Point Blank (if you've read this far and if you have I hope you really listen here) This product works all out for real... Observing the beginning days of treatment I noticed my skin was oilier for the first few days due to excess oil seeming to be 'pushed out'. Also, during this period I noticed a distinct sulphur related smell when I was splashing warm-hot water on it before washing with a soap free bar. So my regime consisted of this

Before Bedtime - Wash face with mild soapless face bar (neotrogena, dove sensitive skin) After patting face dry I apply thin film of Differin to affected areas.

Morning - Wash face with soapless bar and apply Benoxl 10% Benzoyl Peroxide in thin film over face for an hour or two and wash again with mild soapless bar.
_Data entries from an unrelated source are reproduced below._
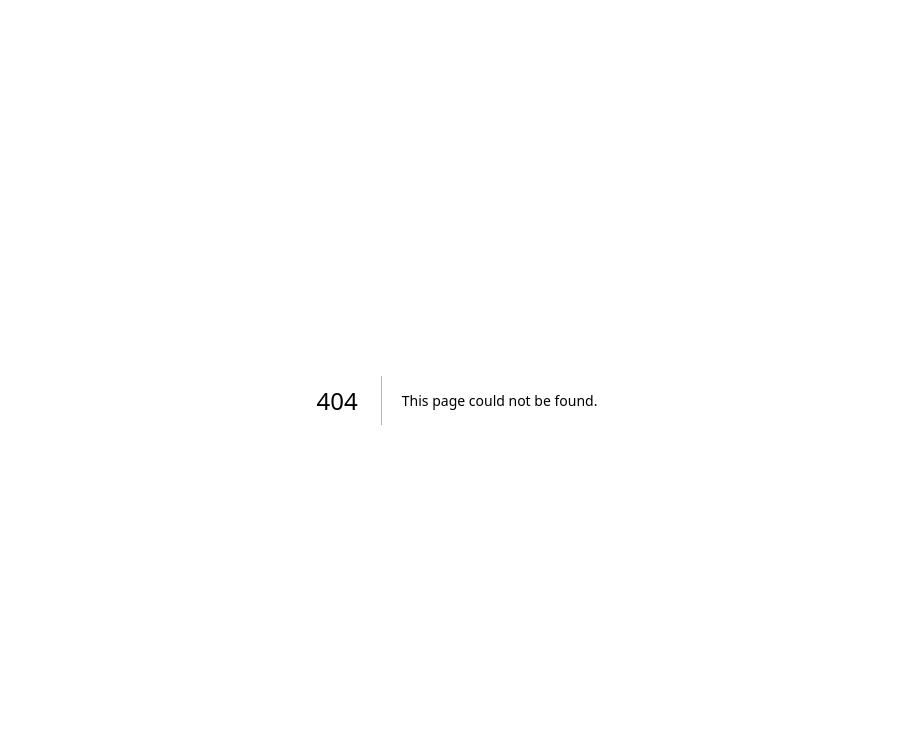
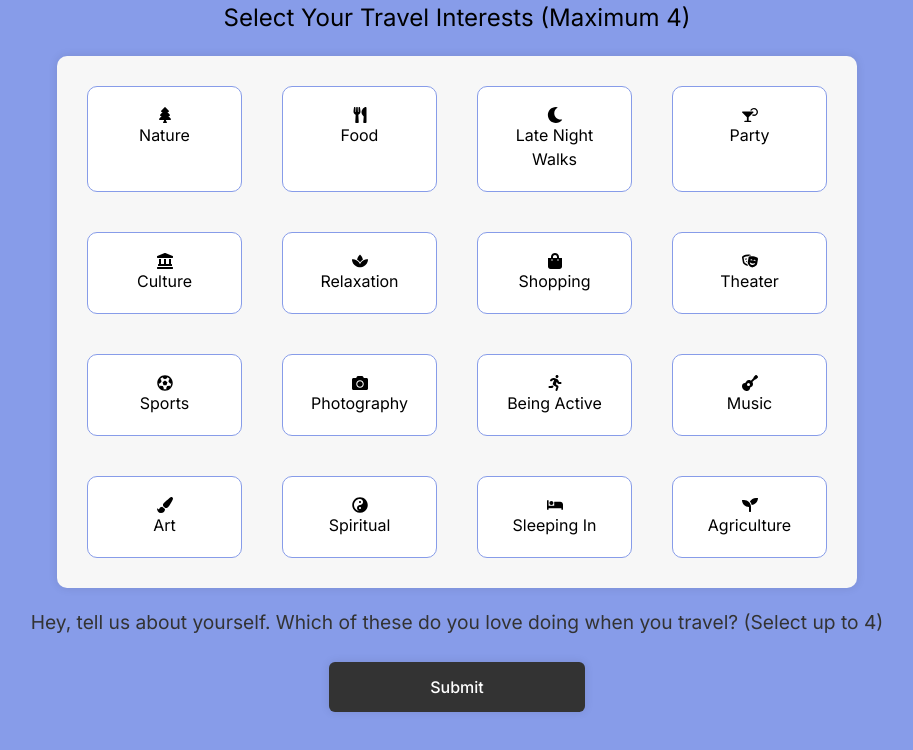
Before and after one commit to Aaron-1303/TripSinc, a Next.js app: page /users/personality in a window 1280 px wide. Before the commit this address had no page. Shown: the top 750 px of the page, without its empty margins (183-1096 px from the left). Built offline with nearby package versions, Linux system fonts and the light colour scheme.

Commit message:
personality/interests page FINAL

```diff
--- /dev/null
+++ b/app/users/personality/page.js
@@ -0,0 +1,11 @@
+import React from 'react';
+
+import Icon from '@/components/icon/icon';
+
+export default function TravelPersonality() {
+    return (
+        <div>
+            <Icon />
+        </div>
+    )
+}
--- /dev/null
+++ b/components/icon/icon.css
@@ -0,0 +1,67 @@
+.icon {
+    text-align: center;
+    background-color: #879ce9;
+    height: 100vh;
+    width: 100vw;
+}
+
+.header {
+    font-size: 1.5rem;
+
+}
+
+.icon-container {
+    background-color: #f7f7f7;
+    padding: 20px;
+    border-radius: 10px;
+    box-shadow: 0 0 10px rgba(0, 0, 0, 0.1);
+    max-width: 800px;
+    margin: 20px auto;
+    display: grid;
+    grid-template-columns: repeat(4, 1fr);
+    gap: 20px;
+    justify-content: center;
+    flex-wrap: wrap;
+}
+
+.icon-item {
+    margin: 10px;
+    padding: 20px;
+    background: #fff;
+    border: 1px solid #879ce9;
+    border-radius: 10px;
+    cursor: pointer;
+    display: flex;
+    flex-direction: column;
+    align-items: center;
+    transition: .8s ease;
+}
+
+.icon-item.selected {
+    background-color: #39b940;
+}
+
+.icon-info {
+    margin-top: 20px;
+    font-size: 1.2rem;
+    color: #333;
+}
+
+button {
+    width: 20%;
+    height: 50px;
+    background: #333;
+    border: none;
+    border-radius: 6px;
+    box-shadow: 0 0 10px rgba(0, 0, 0, 0.1);
+    cursor: pointer;
+    font-size: 16px;
+    color: #fff;
+    font-weight: 500;
+    margin-top: 25px;
+    transition: 0.5s;
+}
+
+button:hover {
+    background: #39b940;
+}
--- /dev/null
+++ b/components/icon/icon.jsx
@@ -0,0 +1,86 @@
+"use client";
+import React, { useState } from 'react';
+
+import {
+    FaTree, FaUtensils, FaMoon, FaCocktail, FaLandmark, FaSpa, FaShoppingBag, FaTheaterMasks, FaFutbol, FaCamera, FaRunning, FaGuitar, FaPaintBrush, FaYinYang, FaBed, FaSeedling
+} from 'react-icons/fa';
+
+import './icon.css';
+
+import Swal from 'sweetalert2';
+
+export default function Icon() {
+    const [selectedIcons, setSelectedIcons] = useState([]);
+
+    const icons = [
+        { id: 'nature', icon: <FaTree />, label: 'Nature' },
+        { id: 'food', icon: <FaUtensils />, label: 'Food' },
+        { id: 'nightlife', icon: <FaMoon />, label: 'Late Night Walks' },
+        { id: 'drinks', icon: <FaCocktail />, label: 'Party' },
+        { id: 'culture', icon: <FaLandmark />, label: 'Culture' },
+        { id: 'relaxation', icon: <FaSpa />, label: 'Relaxation' },
+        { id: 'shopping', icon: <FaShoppingBag />, label: 'Shopping' },
+        { id: 'theater', icon: <FaTheaterMasks />, label: 'Theater' },
+        { id: 'sports', icon: <FaFutbol />, label: 'Sports' },
+        { id: 'photography', icon: <FaCamera />, label: 'Photography' },
+        { id: 'outdoor', icon: <FaRunning />, label: 'Being Active' },
+        { id: 'music', icon: <FaGuitar />, label: 'Music' },
+        { id: 'art', icon: <FaPaintBrush />, label: 'Art' },
+        { id: 'spiritual', icon: <FaYinYang />, label: 'Spiritual' },
+        { id: 'sleeping', icon: <FaBed />, label: 'Sleeping In' },
+        { id: 'green', icon: <FaSeedling />, label: 'Agriculture' },
+    ];
+
+    const handleIconClick = (id) => {
+        if (selectedIcons.includes(id)) {
+            setSelectedIcons(selectedIcons.filter(icon => icon !== id));
+        } else {
+            setSelectedIcons([...selectedIcons, id]);
+        }
+    };
+
+    const handleSubmit = (e) => {
+        e.preventDefault();
+        if (selectedIcons.length === 0) {
+            Swal.fire({
+                icon: 'error',
+                title: 'Error!',
+                text: 'Please select at least one icon',
+
+            });
+        }
+        else if (selectedIcons.length > 4) {
+            Swal.fire({
+                icon: 'error',
+                title: 'Error!',
+                text: 'Please select at most 4 icons, Which ones fit you best?',
+
+            });
+        }
+        else {
+            Swal.fire({
+                icon: 'success',
+                title: 'Success!',
+                text: 'Your preferences have been saved successfully.',
+            });
+            console.log('Selected Interests: ', selectedIcons);
+        }
+
+    }
+
+    return (
+        <div className="icon">
+            <h2 className="header">Select Your Travel Interests (Maximum 4) </h2>
+            <div className="icon-container">
+                {icons.map(({ id, icon, label }) => (
+                    <div key={id} className={`icon-item ${selectedIcons.includes(id) ? 'selected' : ''}`} onClick={() => handleIconClick(id)}>
+                        {icon}
+                        <p className="icon-label">{label}</p>
+                    </div>
+                ))}
+            </div>
+            <p className="icon-info">Hey, tell us about yourself. Which of these do you love doing when you travel? (Select up to 4)</p>
+            <button type="submit" onClick={handleSubmit}>Submit</button>
+        </div>
+    );
+};
```
Also changed, not shown: package.json (line endings or trailing spaces).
Skin didn't seem to irritate due to the mildness of the bar.. Cleaner skin seemed to make me feel less of the symptoms. I didn't want to leave the benzoyl peroxide on all day to prevent excessive redness but just enough to get the effectivness of the antibacterial properties. I notice I didn't have that smell on my face no longer and my skin was dryer. But, good dry..

If you have made it this far and read this. get back to me.. this treatment works! I'm a strong believer the next few months will be a breeze.. I haven't gotten any more new lesions after the beginning flare. Like an immediate response. Like I said, just deal with the beginning 'bad' stage.